In June 2007, then Idaho senator Larry Craig was arrested following a sex sting in a bathroom inside the Minneapolis airport. The sting was not directed at him even though he became its unwitting victim. The aim was to investigate claims by users of the washroom that lewd behaviour of some sort, euphemism for gay sex, was going on in the stalls.
To his misfortune, Craig solicited an undercover cop and was promptly arrested. The news spread like wildfire through the American political landscape, not least because Craig had by then established himself as an old-style Republican who repeatedly spoke up against homosexuality and gay rights. After the scandal, he stayed on and completed his term, but his political career was finished.
He got plain unlucky that night, but given that he may have shown such predilections in the past, would it have been appropriate for a media house to set up a sting to specifically uncover his sexuality? The answer to this question takes us to a recent story in Gawker that raised a great storm online, so much so that the story was pulled down within a day.
The Gawker story, published the Thursday before last, outed David Geithner, the CFO of Conde Nast, as gay after an escort approached the website with details of an aborted encounter between him and Geithner. Apparently, the escort had figured out who he was dealing with (apart from his position at Conde Nast, Geithner is also brother to former US treasury secretary Tim) and had sought Geithner’s help in resolving a personal legal issue. Geithner, who is married to a woman and has two children, declined any assistance to the escort and cancelled their meeting. The escort then decided to extract his pound of flesh by approaching Gawker with the story.
The question is whether there is a certain line that the media should not cross in these cases. Geithner may have been up to something that cannot be called entirely ethical, but it was nobody’s business but his.

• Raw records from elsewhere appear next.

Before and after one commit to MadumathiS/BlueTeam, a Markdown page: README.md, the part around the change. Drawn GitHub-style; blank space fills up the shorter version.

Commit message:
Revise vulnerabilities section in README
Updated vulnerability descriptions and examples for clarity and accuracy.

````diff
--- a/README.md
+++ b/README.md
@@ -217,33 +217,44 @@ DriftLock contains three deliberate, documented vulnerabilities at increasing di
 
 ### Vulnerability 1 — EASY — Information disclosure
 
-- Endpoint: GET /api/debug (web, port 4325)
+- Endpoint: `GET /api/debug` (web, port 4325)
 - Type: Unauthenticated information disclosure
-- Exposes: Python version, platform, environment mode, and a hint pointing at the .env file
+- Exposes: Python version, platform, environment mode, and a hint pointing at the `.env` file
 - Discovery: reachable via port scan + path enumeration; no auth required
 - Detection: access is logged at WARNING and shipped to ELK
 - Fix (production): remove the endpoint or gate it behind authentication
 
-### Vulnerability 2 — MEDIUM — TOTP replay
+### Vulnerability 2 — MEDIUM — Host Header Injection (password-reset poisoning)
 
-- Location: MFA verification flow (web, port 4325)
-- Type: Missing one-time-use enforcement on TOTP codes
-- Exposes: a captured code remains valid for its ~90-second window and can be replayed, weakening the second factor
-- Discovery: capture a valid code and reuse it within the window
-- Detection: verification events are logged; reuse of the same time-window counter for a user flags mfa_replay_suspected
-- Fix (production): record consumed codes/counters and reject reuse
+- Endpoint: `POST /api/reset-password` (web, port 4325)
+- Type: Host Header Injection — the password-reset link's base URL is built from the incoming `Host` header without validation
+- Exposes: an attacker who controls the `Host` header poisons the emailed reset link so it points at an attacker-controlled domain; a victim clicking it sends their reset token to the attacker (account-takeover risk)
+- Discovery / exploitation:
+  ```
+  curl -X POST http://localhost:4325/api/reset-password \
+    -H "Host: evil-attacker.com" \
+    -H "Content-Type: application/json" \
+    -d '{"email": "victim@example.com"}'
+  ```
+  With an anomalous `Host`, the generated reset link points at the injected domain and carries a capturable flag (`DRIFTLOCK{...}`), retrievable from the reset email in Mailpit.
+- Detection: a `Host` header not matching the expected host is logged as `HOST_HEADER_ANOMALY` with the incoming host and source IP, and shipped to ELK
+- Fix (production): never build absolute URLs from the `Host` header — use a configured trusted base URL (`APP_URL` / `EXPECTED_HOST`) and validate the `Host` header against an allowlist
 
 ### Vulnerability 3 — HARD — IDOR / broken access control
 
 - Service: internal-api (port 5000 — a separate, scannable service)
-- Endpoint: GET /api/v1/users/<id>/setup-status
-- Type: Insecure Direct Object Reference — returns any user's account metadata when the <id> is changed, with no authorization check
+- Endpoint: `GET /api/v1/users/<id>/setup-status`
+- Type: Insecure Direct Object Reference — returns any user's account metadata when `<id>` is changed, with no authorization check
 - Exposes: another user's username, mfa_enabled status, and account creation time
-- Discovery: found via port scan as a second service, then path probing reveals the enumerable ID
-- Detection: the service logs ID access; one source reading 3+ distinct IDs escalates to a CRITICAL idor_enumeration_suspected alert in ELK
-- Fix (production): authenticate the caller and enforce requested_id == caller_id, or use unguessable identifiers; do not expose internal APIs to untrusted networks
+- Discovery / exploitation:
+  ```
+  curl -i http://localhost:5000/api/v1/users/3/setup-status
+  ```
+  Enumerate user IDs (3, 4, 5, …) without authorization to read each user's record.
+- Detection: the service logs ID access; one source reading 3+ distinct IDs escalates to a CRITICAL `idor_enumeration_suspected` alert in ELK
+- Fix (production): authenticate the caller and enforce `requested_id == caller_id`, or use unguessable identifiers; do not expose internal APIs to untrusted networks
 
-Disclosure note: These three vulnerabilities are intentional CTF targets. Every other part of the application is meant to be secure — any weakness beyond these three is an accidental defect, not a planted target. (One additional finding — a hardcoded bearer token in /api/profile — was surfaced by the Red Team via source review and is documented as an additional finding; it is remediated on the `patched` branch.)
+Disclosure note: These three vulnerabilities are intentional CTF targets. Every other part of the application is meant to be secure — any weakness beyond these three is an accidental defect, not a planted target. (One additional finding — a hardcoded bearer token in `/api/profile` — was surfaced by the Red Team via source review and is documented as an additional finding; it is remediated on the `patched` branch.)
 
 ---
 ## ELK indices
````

Craig, on the contrary, was a public person whose utterances on homosexuality could swing the debate around the issue among the broader public. In both cases, privacy was breached, but I would reckon that it was a laudable aim in Craig’s case while it was sheer voyeurism in Geithner’s.
In April this year, Priya Vedi, a doctor at AIIMS, committed suicide after leaving a long note on her Facebook page that blamed her gay husband for mental trauma. At the time, I had written a piece in Newslaundry arguing in favour of those publications that had chosen to reveal her and her husband’s names. I offered two reasons for this: one, with her death, the idea that her identity not be disclosed for reasons of propriety failed to stand muster, especially since the case could throw light on an urgent issue; and two, her stark testimony in her suicide note called for a certain shaming of the husband who had allegedly refused to grant her any conjugal rights.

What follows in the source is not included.